Within the data beneath, some lines may hold the word "className". Give the number of those lines and nothing else.

User interface change data:
========================================================================

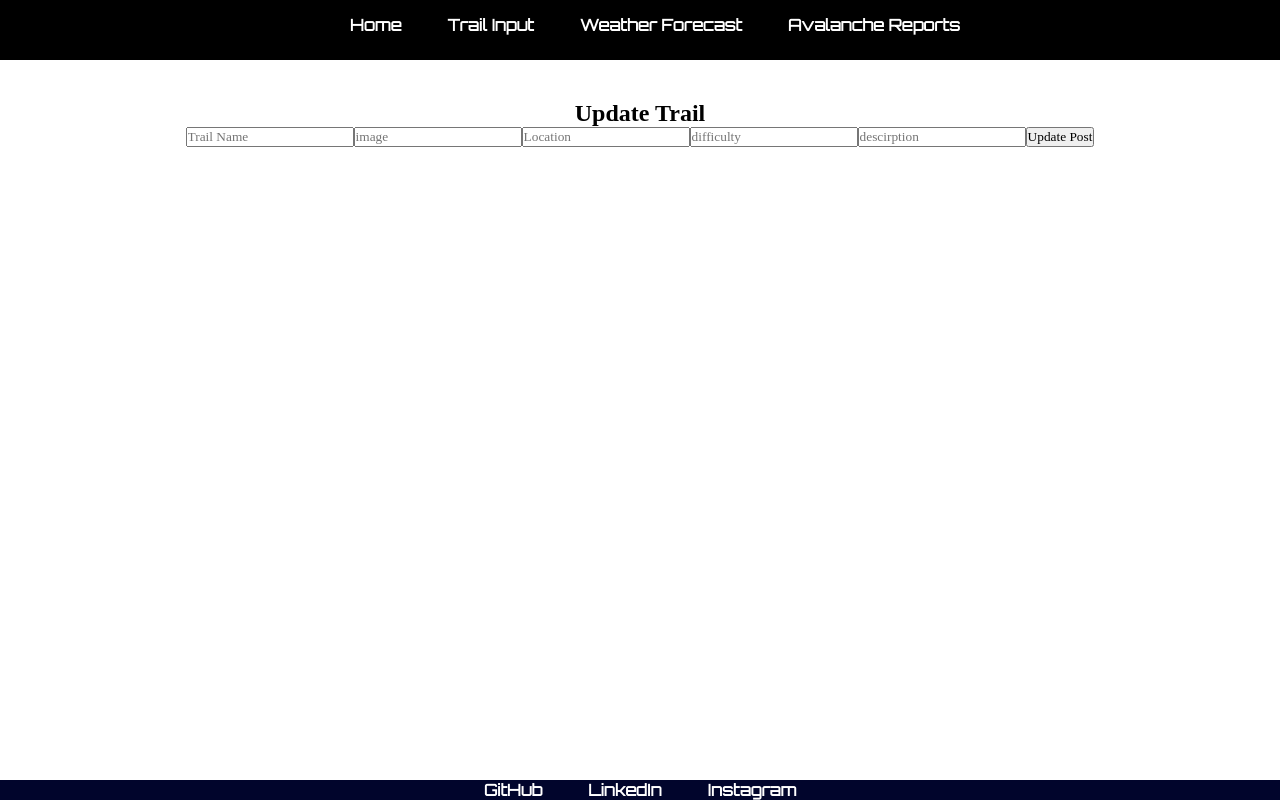
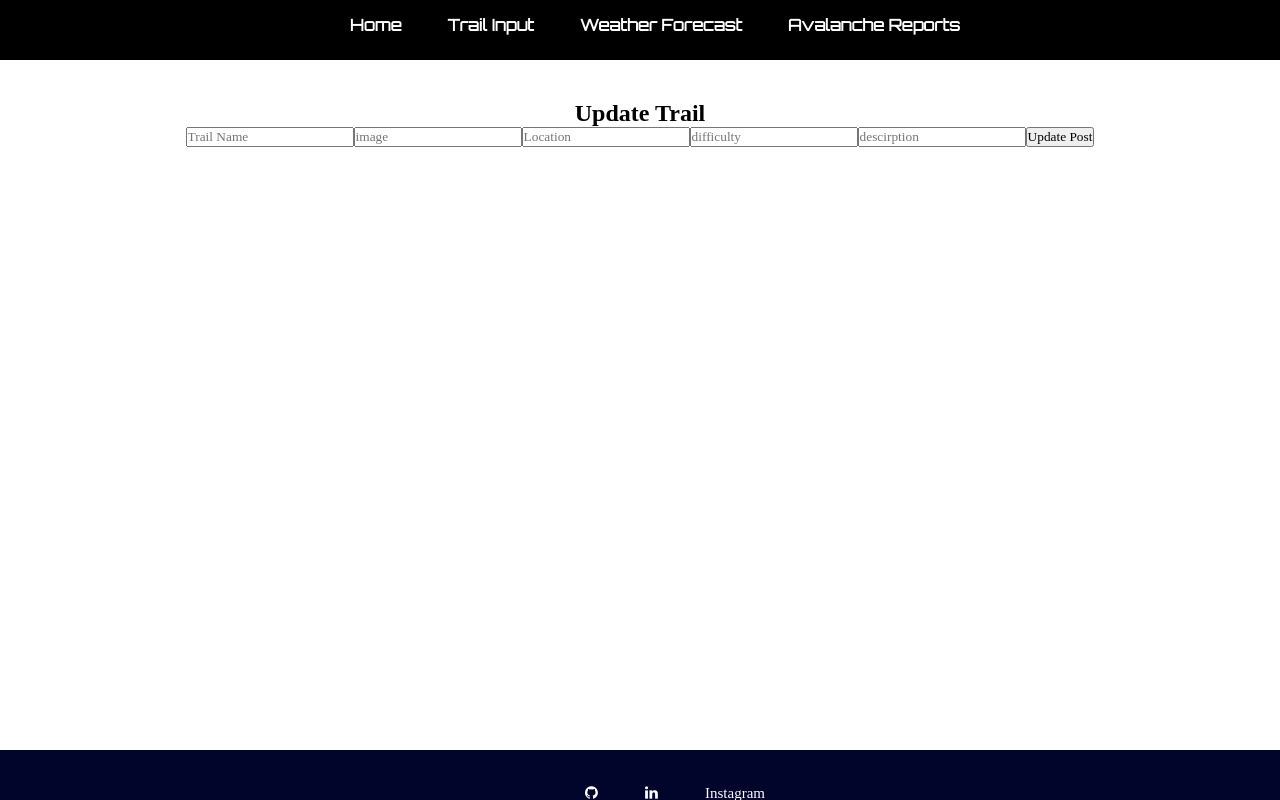
Before and after one commit to RobWilliams0615/ski-blog, a React (Create React App) app in the folder client/: page /updatetrails/1 in a window 1280 px wide. Built offline with nearby package versions, Linux system fonts and the light colour scheme.

Commit message:
all changes in all files

```diff
--- a/client/public/index.html
+++ b/client/public/index.html
@@ -30,6 +30,7 @@
     <link rel="preconnect" href="https://fonts.googleapis.com">
     <link rel="preconnect" href="https://fonts.gstatic.com" crossorigin>
     <link href="https://fonts.googleapis.com/css2?family=Orbitron&display=swap" rel="stylesheet">
+    <link rel="stylesheet" href="https://cdnjs.cloudflare.com/ajax/libs/font-awesome/4.7.0/css/font-awesome.min.css">
     <!--
       Notice the use of %PUBLIC_URL% in the tags above.
       It will be replaced with the URL of the `public` folder during the build.
--- a/client/src/App.css
+++ b/client/src/App.css
@@ -33,9 +33,19 @@
   left: 0;
   bottom: 0;
   width: 100%;
+  padding: 10px;
   background-color: rgb(1, 5, 44);
   color: white;
   text-align: center;
+  height: 30px;
+}
+
+.fa {
+  padding: 25px;
+  font-size: 15px;
+  width: 10px;
+  text-align: center;
+  text-decoration: none;
 }
 
 .mainheading {
--- a/client/src/Footer.js
+++ b/client/src/Footer.js
@@ -5,9 +5,17 @@ const Footer = () => {
   return (
     <div>
       <nav className="footer">
-        <a href="https://github.com/RobWilliams0615">GitHub</a>
-        <a href="https://www.linkedin.com/in/robwilliamsdev">LinkedIn</a>
-        <Link to="">Instagram</Link>
+        <a
+          href="https://github.com/RobWilliams0615"
+          className="fa fa-github"
+        ></a>
+        <a
+          href="https://www.linkedin.com/in/robwilliamsdev"
+          className="fa fa-linkedin"
+        ></a>
+        <a href="" className="fa fa-instagrame">
+          Instagram
+        </a>
       </nav>
     </div>
   );
```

========================================================================

▶ **Answer space**
4